Even after what felt like a rash of violence over the summer, Toronto is still a super safe city to live in, says criminologist Scot Wortley. We caught up with the U of T prof to discuss what’s really going on with the violent-crime rate, the differences between how we view black killers and white killers, and why dads have no business making decisions about the death penalty.
Last year at this time, Toronto had hit a 40-year low for violence, and then, all of a sudden, we were in the middle of a second so-called summer of the gun. Isn’t that sort of counterintuitive?
Not necessarily. We’ve got to understand guns and crime by looking at the big picture and not short-term moral panic. Overall, Toronto is arguably safer than it’s ever been. We’re at lows with respect to homicide and violent crime that we haven’t seen since the 60s. Most people think Toronto is much more violent today, when, in fact, your chances of dying a violent death were much greater in the 1970s.
Do we blame disco?
That’s right. John Travolta caused a major gravitation towards white suits and gangsterism.
How is the nature of violent crime changing? Are gangs more prominent?
Well, our city as a whole is incredibly safe, but there are a few disturbing trends. One is that violence is more likely to take place in public places, part of which is a result of the huge drop in domestic violence. It’s also more likely to involve minority males from our most disadvantaged communities, both as offenders and victims. I think we’ve got to highlight the fact that Toronto is becoming more economically polarized. There’s also the rise in handgun use and its ties to violence.
Let’s go back to last summer. Is there any explanation for that shocking trifecta of violence—the Eaton Centre shooting, then the shooting at the Sicilian Café, and then the shootings at the block party on Danzig Street?
I think in most ways these are three totally unrelated crimes that happened in close proximity and gave the impression of a crime wave, which led to discussions about gang violence and crime. And then, of course, we have the media dialogue on “Is this a new trend?” I have not seen any media coverage since the Danzig Street shooting saying, “We haven’t had any crime in a while.”
Do you think there was something particularly horrifying about someone getting shot at an ice cream parlour? I remember the Just Desserts shooting and that was almost 20 years ago.
One of the things that definitely galvanizes fear is public shootings. Shootings and murders that take place in private households or quote-unquote “bad areas of town” don’t tend to stir up as much fear. The sentiment in the case of the Just Desserts crime and ones like it is, “That could have happened to me. I go to the Eaton Centre. My life could be in danger. Violence is out of control and even if I’m minding my own business I could be a victim.” With crimes that involve bad guys alone—the drug dealer getting shot at 3 a.m. outside of a nightclub—people will often think, “Well, you might expect that to happen.”
Let’s talk a bit about why I had to Google the names of victims of the Eaton Centre shooting and yet the name Jane Creba is burned on my brain.

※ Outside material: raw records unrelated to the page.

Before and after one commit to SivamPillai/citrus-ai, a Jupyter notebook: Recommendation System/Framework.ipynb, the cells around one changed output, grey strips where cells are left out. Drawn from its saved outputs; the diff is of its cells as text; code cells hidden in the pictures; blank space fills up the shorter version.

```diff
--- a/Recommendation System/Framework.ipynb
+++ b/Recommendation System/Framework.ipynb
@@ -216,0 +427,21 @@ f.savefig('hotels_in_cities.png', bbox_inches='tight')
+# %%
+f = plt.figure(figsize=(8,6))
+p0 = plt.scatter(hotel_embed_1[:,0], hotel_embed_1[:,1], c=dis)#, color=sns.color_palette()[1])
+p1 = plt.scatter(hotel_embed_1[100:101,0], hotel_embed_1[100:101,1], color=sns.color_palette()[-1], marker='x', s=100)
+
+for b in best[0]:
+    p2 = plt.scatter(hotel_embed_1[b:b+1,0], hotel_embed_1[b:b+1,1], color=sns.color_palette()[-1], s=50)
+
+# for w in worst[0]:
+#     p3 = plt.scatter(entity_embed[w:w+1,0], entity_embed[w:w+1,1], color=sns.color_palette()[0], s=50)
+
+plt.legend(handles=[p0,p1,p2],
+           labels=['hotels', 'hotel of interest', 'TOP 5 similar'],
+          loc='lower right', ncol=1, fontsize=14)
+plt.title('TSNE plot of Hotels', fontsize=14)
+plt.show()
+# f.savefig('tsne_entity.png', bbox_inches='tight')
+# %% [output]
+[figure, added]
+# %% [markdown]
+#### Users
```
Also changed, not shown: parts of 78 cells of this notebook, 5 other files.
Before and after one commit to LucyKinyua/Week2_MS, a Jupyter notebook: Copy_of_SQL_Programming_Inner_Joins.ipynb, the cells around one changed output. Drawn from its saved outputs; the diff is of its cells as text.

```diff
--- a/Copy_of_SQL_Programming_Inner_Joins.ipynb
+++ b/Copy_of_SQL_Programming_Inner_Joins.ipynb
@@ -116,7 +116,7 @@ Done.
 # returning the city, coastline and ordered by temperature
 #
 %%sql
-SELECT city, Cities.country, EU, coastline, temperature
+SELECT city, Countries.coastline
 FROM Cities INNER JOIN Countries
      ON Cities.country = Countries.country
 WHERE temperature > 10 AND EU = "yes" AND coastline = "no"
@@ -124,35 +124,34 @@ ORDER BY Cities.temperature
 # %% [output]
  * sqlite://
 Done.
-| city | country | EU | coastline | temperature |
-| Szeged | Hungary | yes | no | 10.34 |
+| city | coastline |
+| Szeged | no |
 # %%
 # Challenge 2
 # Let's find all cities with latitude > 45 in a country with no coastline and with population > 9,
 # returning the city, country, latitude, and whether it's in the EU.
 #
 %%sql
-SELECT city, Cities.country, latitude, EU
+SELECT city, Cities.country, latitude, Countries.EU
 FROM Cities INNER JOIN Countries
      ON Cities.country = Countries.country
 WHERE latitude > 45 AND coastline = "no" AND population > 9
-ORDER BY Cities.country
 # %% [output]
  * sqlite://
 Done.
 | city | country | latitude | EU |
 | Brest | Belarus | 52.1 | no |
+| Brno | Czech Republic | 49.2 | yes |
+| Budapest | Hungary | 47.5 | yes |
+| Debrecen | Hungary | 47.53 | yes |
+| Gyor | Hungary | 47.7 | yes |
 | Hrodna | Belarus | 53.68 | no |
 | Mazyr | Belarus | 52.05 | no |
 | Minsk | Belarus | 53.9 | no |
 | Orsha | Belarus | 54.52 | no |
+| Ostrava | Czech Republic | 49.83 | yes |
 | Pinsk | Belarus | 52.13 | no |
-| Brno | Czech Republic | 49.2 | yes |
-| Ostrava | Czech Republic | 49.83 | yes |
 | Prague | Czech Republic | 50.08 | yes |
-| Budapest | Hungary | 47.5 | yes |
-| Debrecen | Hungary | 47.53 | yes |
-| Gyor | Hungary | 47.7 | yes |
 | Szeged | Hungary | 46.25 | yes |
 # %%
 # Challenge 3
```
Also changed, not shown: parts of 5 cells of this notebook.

White victims of violence get much more coverage than black victims or minority victims. This is particularly true when they are white victims of stranger violence who fit the profile of the innocent. Jane Creba was the truly innocent individual and also the sympathetic victim—young, attractive, law abiding. I can tell you that if Jane Creba had been black, and the same age, and was shot at Jane and Finch, it probably wouldn’t have generated much media coverage at all. It’s not just a question of victims, either.
What do you mean?
At the beginning of every year I ask my class if they can provide me with the names of Canada’s most infamous killers. Everybody they name is white.
How many people out of 10 say Paul Bernardo?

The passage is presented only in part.